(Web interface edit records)
☆ ☆ ☆ ☆
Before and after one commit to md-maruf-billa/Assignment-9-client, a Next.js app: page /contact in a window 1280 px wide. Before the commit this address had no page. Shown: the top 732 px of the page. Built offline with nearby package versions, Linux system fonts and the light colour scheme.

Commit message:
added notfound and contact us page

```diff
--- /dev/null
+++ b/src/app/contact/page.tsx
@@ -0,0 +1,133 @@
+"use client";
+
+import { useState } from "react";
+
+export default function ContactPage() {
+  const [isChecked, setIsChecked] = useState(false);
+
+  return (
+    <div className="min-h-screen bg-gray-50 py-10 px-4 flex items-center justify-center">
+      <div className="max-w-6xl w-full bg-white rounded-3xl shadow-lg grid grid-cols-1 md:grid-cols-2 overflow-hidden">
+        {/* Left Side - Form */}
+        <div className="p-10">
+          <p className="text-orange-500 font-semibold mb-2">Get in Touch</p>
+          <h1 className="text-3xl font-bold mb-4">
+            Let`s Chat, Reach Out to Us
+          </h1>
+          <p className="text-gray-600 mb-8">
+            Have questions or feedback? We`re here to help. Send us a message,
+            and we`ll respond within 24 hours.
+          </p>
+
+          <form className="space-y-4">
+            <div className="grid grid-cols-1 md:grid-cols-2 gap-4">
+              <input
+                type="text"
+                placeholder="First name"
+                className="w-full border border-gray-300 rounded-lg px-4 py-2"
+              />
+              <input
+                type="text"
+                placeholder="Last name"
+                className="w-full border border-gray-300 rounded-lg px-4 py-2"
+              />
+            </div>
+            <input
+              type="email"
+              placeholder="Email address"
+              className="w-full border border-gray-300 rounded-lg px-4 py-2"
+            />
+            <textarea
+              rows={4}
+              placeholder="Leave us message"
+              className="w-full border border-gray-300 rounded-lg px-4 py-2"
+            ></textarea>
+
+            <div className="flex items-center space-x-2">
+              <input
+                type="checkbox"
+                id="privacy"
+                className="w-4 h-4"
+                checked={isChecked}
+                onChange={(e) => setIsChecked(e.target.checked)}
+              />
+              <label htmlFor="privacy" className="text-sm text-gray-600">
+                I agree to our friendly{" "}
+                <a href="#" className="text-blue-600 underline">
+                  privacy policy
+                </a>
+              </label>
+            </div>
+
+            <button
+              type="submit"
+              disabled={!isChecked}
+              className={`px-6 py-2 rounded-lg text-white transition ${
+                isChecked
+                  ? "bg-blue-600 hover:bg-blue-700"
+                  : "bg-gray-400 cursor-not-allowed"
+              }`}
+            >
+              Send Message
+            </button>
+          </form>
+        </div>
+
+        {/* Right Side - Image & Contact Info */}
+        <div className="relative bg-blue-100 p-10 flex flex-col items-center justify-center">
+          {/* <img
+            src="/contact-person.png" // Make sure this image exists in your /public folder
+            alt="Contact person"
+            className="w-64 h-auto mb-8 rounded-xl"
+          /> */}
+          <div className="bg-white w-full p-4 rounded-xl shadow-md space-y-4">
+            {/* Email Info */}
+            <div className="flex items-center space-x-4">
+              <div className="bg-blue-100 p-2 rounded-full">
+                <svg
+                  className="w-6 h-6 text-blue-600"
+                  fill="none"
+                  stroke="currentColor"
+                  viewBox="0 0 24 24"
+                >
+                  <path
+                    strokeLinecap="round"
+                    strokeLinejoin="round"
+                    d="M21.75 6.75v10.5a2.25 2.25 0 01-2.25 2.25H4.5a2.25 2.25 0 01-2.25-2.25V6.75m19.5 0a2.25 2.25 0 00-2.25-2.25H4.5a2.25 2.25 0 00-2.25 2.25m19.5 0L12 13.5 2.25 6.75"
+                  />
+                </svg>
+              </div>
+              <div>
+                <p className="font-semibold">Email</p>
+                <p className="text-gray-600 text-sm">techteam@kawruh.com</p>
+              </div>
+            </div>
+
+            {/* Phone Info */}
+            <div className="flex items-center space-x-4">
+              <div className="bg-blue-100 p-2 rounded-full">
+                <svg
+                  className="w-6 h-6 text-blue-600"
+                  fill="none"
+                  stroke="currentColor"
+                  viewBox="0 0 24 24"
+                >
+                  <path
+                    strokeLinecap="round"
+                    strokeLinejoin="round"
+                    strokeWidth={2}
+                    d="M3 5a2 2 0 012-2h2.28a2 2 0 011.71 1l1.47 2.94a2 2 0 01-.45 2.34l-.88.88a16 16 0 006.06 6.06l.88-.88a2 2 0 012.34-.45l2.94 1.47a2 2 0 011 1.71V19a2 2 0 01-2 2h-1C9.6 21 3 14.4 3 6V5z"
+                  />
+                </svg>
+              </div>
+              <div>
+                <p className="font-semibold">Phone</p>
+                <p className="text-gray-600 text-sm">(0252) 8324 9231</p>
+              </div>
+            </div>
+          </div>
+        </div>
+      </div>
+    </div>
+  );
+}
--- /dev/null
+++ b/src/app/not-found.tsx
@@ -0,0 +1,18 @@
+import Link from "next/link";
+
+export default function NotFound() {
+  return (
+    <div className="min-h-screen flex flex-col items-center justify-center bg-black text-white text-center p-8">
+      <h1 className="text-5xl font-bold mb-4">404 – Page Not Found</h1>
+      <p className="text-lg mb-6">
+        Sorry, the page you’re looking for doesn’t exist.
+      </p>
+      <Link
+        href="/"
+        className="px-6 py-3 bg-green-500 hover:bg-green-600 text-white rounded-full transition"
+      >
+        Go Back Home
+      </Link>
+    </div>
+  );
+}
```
☆ ☆ ☆ ☆
▶ **Work item**
Word for word, repeat every line of the data.

▶ **Response box**
Before and after one commit to md-maruf-billa/Assignment-9-client, a Next.js app: page /contact in a window 1280 px wide. Before the commit this address had no page. Shown: the top 732 px of the page. Built offline with nearby package versions, Linux system fonts and the light colour scheme.

Commit message:
added notfound and contact us page

```diff
--- /dev/null
+++ b/src/app/contact/page.tsx
@@ -0,0 +1,133 @@
+"use client";
+
+import { useState } from "react";
+
+export default function ContactPage() {
+  const [isChecked, setIsChecked] = useState(false);
+
+  return (
+    <div className="min-h-screen bg-gray-50 py-10 px-4 flex items-center justify-center">
+      <div className="max-w-6xl w-full bg-white rounded-3xl shadow-lg grid grid-cols-1 md:grid-cols-2 overflow-hidden">
+        {/* Left Side - Form */}
+        <div className="p-10">
+          <p className="text-orange-500 font-semibold mb-2">Get in Touch</p>
+          <h1 className="text-3xl font-bold mb-4">
+            Let`s Chat, Reach Out to Us
+          </h1>
+          <p className="text-gray-600 mb-8">
+            Have questions or feedback? We`re here to help. Send us a message,
+            and we`ll respond within 24 hours.
+          </p>
+
+          <form className="space-y-4">
+            <div className="grid grid-cols-1 md:grid-cols-2 gap-4">
+              <input
+                type="text"
+                placeholder="First name"
+                className="w-full border border-gray-300 rounded-lg px-4 py-2"
+              />
+              <input
+                type="text"
+                placeholder="Last name"
+                className="w-full border border-gray-300 rounded-lg px-4 py-2"
+              />
+            </div>
+            <input
+              type="email"
+              placeholder="Email address"
+              className="w-full border border-gray-300 rounded-lg px-4 py-2"
+            />
+            <textarea
+              rows={4}
+              placeholder="Leave us message"
+              className="w-full border border-gray-300 rounded-lg px-4 py-2"
+            ></textarea>
+
+            <div className="flex items-center space-x-2">
+              <input
+                type="checkbox"
+                id="privacy"
+                className="w-4 h-4"
+                checked={isChecked}
+                onChange={(e) => setIsChecked(e.target.checked)}
+              />
+              <label htmlFor="privacy" className="text-sm text-gray-600">
+                I agree to our friendly{" "}
+                <a href="#" className="text-blue-600 underline">
+                  privacy policy
+                </a>
+              </label>
+            </div>
+
+            <button
+              type="submit"
+              disabled={!isChecked}
+              className={`px-6 py-2 rounded-lg text-white transition ${
+                isChecked
+                  ? "bg-blue-600 hover:bg-blue-700"
+                  : "bg-gray-400 cursor-not-allowed"
+              }`}
+            >
+              Send Message
+            </button>
+          </form>
+        </div>
+
+        {/* Right Side - Image & Contact Info */}
+        <div className="relative bg-blue-100 p-10 flex flex-col items-center justify-center">
+          {/* <img
+            src="/contact-person.png" // Make sure this image exists in your /public folder
+            alt="Contact person"
+            className="w-64 h-auto mb-8 rounded-xl"
+          /> */}
+          <div className="bg-white w-full p-4 rounded-xl shadow-md space-y-4">
+            {/* Email Info */}
+            <div className="flex items-center space-x-4">
+              <div className="bg-blue-100 p-2 rounded-full">
+                <svg
+                  className="w-6 h-6 text-blue-600"
+                  fill="none"
+                  stroke="currentColor"
+                  viewBox="0 0 24 24"
+                >
+                  <path
+                    strokeLinecap="round"
+                    strokeLinejoin="round"
+                    d="M21.75 6.75v10.5a2.25 2.25 0 01-2.25 2.25H4.5a2.25 2.25 0 01-2.25-2.25V6.75m19.5 0a2.25 2.25 0 00-2.25-2.25H4.5a2.25 2.25 0 00-2.25 2.25m19.5 0L12 13.5 2.25 6.75"
+                  />
+                </svg>
+              </div>
+              <div>
+                <p className="font-semibold">Email</p>
+                <p className="text-gray-600 text-sm">techteam@kawruh.com</p>
+              </div>
+            </div>
+
+            {/* Phone Info */}
+            <div className="flex items-center space-x-4">
+              <div className="bg-blue-100 p-2 rounded-full">
+                <svg
+                  className="w-6 h-6 text-blue-600"
+                  fill="none"
+                  stroke="currentColor"
+                  viewBox="0 0 24 24"
+                >
+                  <path
+                    strokeLinecap="round"
+                    strokeLinejoin="round"
+                    strokeWidth={2}
+                    d="M3 5a2 2 0 012-2h2.28a2 2 0 011.71 1l1.47 2.94a2 2 0 01-.45 2.34l-.88.88a16 16 0 006.06 6.06l.88-.88a2 2 0 012.34-.45l2.94 1.47a2 2 0 011 1.71V19a2 2 0 01-2 2h-1C9.6 21 3 14.4 3 6V5z"
+                  />
+                </svg>
+              </div>
+              <div>
+                <p className="font-semibold">Phone</p>
+                <p className="text-gray-600 text-sm">(0252) 8324 9231</p>
+              </div>
+            </div>
+          </div>
+        </div>
+      </div>
+    </div>
+  );
+}
--- /dev/null
+++ b/src/app/not-found.tsx
@@ -0,0 +1,18 @@
+import Link from "next/link";
+
+export default function NotFound() {
+  return (
+    <div className="min-h-screen flex flex-col items-center justify-center bg-black text-white text-center p-8">
+      <h1 className="text-5xl font-bold mb-4">404 – Page Not Found</h1>
+      <p className="text-lg mb-6">
+        Sorry, the page you’re looking for doesn’t exist.
+      </p>
+      <Link
+        href="/"
+        className="px-6 py-3 bg-green-500 hover:bg-green-600 text-white rounded-full transition"
+      >
+        Go Back Home
+      </Link>
+    </div>
+  );
+}
```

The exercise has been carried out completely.